Source records:
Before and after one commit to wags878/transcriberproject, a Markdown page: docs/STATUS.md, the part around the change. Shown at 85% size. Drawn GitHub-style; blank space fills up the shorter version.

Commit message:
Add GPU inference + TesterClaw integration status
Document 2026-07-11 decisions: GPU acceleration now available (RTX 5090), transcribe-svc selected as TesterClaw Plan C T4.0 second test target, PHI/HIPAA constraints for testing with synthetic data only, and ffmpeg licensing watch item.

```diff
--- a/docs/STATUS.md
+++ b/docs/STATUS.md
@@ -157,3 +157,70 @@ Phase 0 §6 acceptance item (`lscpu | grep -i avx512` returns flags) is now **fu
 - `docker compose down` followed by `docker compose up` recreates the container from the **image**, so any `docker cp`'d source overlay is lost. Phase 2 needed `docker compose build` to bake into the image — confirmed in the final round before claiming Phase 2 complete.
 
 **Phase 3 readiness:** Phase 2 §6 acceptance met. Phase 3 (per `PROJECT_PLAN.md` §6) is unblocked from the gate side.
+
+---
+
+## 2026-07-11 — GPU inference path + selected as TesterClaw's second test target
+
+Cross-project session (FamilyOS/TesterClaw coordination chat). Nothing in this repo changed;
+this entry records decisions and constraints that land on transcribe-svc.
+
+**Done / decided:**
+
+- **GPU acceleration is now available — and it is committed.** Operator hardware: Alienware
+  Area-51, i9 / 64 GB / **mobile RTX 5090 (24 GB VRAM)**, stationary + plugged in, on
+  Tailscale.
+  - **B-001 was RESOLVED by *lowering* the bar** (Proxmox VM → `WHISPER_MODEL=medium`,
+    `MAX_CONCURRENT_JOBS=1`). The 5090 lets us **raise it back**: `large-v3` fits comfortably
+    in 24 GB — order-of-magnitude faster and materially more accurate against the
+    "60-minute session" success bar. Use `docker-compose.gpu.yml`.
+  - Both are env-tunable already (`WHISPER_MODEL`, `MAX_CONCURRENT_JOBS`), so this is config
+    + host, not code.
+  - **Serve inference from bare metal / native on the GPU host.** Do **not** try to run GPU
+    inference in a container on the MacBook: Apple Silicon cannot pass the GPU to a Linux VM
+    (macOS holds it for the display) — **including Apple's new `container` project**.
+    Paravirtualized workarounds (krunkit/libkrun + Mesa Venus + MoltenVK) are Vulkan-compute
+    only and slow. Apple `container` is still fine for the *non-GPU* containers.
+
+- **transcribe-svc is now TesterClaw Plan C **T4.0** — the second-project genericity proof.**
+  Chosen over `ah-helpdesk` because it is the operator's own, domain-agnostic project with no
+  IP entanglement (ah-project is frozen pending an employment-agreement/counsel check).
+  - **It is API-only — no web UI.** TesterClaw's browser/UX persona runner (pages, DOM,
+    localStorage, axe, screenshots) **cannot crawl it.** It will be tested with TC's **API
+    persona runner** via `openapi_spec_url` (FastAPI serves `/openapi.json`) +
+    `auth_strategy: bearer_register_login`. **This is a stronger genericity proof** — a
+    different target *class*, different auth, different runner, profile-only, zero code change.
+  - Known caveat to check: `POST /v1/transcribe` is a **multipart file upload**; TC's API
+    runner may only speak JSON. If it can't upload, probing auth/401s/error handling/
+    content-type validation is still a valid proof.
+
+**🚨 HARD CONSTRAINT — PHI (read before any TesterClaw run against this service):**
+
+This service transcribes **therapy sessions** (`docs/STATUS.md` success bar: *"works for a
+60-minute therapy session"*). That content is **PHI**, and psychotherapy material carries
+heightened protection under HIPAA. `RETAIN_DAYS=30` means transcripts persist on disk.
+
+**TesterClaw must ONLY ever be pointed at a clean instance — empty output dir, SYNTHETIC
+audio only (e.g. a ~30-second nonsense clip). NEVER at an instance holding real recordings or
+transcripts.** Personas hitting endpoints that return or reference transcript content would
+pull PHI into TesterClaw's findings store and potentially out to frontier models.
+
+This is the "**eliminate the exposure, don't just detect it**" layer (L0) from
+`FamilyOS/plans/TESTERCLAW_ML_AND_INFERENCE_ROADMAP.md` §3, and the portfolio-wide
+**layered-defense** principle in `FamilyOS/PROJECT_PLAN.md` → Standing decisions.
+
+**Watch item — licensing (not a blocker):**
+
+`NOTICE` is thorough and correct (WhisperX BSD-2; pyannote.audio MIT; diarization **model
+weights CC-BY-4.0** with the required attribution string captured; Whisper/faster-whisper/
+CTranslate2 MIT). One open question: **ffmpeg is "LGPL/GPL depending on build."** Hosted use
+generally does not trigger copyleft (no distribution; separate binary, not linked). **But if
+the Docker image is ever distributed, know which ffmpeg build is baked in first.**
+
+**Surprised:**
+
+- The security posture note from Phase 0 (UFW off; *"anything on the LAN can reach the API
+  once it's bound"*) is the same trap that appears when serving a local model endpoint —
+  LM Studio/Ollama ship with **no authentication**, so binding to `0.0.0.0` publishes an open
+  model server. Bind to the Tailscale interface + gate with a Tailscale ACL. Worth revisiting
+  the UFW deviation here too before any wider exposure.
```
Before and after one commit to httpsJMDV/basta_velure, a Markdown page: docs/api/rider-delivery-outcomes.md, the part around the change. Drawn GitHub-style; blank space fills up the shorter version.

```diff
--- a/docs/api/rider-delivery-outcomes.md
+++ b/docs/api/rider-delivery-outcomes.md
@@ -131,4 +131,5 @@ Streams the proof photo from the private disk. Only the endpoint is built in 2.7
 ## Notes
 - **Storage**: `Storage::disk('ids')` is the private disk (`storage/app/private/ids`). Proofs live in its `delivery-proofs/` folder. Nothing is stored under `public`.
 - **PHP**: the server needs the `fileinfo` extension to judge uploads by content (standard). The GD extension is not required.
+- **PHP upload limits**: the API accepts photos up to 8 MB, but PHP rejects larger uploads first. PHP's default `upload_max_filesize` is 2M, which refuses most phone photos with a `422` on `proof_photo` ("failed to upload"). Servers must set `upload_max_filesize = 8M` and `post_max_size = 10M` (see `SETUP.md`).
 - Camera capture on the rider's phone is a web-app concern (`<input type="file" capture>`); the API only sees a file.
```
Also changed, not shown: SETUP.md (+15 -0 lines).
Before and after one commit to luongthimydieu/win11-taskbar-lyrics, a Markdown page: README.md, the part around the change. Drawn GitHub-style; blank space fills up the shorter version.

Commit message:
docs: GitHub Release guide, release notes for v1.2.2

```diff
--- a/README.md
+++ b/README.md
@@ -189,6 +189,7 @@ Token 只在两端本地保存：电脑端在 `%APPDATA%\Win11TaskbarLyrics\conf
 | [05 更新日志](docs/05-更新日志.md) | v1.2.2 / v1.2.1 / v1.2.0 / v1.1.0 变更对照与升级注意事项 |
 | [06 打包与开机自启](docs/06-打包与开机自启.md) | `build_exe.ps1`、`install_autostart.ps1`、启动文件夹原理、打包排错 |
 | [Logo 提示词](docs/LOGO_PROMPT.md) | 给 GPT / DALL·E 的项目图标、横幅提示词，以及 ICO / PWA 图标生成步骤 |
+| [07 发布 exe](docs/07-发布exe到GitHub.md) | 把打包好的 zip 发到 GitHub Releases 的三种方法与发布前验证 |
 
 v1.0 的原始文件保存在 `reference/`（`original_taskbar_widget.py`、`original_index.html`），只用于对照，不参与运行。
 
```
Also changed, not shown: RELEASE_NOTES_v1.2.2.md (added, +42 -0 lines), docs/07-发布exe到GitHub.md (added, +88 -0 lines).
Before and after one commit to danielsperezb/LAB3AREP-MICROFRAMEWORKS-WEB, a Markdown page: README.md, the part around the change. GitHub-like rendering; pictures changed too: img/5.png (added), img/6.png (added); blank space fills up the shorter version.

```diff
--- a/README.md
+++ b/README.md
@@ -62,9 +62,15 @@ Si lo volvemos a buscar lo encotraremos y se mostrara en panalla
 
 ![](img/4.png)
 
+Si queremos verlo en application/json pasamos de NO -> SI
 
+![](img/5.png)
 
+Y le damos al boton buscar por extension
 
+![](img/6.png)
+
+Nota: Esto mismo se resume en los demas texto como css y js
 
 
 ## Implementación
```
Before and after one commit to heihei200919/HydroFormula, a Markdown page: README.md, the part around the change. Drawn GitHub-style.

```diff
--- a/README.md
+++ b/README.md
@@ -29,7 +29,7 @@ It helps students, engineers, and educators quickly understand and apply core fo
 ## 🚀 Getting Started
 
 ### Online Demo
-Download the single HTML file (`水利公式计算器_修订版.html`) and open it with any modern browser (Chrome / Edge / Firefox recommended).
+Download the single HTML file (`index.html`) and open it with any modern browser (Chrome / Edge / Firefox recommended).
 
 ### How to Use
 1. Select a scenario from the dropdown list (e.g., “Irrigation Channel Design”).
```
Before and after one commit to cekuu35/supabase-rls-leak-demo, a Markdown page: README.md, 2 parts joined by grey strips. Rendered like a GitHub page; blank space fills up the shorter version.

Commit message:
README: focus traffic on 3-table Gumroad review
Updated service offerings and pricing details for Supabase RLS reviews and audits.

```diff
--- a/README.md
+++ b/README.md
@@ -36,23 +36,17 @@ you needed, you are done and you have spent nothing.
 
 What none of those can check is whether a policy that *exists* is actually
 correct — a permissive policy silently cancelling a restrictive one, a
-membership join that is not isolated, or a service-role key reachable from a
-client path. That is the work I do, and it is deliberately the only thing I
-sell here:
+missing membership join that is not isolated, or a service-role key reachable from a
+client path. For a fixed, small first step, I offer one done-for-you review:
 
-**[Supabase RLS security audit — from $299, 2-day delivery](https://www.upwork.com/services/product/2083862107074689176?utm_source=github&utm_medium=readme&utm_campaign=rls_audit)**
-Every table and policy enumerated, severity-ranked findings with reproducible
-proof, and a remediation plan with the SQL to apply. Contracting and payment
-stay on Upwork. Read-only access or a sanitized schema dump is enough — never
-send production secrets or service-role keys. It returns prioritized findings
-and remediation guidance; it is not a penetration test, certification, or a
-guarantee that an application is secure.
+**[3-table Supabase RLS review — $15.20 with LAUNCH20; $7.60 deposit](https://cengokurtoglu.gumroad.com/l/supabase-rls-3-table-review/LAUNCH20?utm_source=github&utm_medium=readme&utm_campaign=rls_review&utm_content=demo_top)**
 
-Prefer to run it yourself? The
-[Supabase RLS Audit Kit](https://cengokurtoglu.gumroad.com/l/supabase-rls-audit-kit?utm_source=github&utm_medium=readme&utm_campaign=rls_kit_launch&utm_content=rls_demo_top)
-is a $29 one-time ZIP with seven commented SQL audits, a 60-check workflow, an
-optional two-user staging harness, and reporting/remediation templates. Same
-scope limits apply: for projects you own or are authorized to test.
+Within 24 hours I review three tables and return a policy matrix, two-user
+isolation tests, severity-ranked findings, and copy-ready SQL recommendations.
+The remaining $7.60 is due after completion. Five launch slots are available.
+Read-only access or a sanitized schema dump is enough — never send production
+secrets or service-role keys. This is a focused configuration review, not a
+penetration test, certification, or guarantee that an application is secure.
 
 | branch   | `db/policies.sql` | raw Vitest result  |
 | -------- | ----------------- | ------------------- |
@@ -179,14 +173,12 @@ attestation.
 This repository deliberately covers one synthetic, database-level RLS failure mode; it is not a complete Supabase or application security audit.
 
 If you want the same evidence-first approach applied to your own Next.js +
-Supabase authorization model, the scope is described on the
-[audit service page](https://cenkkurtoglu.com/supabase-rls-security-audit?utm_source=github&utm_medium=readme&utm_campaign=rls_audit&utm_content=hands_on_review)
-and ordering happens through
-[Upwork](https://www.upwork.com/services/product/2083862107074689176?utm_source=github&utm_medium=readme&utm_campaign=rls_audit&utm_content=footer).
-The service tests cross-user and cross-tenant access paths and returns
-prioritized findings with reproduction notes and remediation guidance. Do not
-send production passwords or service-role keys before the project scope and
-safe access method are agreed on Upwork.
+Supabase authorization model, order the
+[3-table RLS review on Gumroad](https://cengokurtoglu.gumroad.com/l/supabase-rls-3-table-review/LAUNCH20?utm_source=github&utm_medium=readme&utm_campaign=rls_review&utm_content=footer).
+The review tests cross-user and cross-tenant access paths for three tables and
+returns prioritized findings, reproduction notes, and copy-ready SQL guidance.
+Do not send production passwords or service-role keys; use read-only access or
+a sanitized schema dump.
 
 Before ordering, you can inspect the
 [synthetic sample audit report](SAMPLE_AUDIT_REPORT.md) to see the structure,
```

# WHAT IS BEING ASKED
Count, in the data above, the lines that hold "html". Return only that count.

# RESULT FOR THIS EXERCISE
3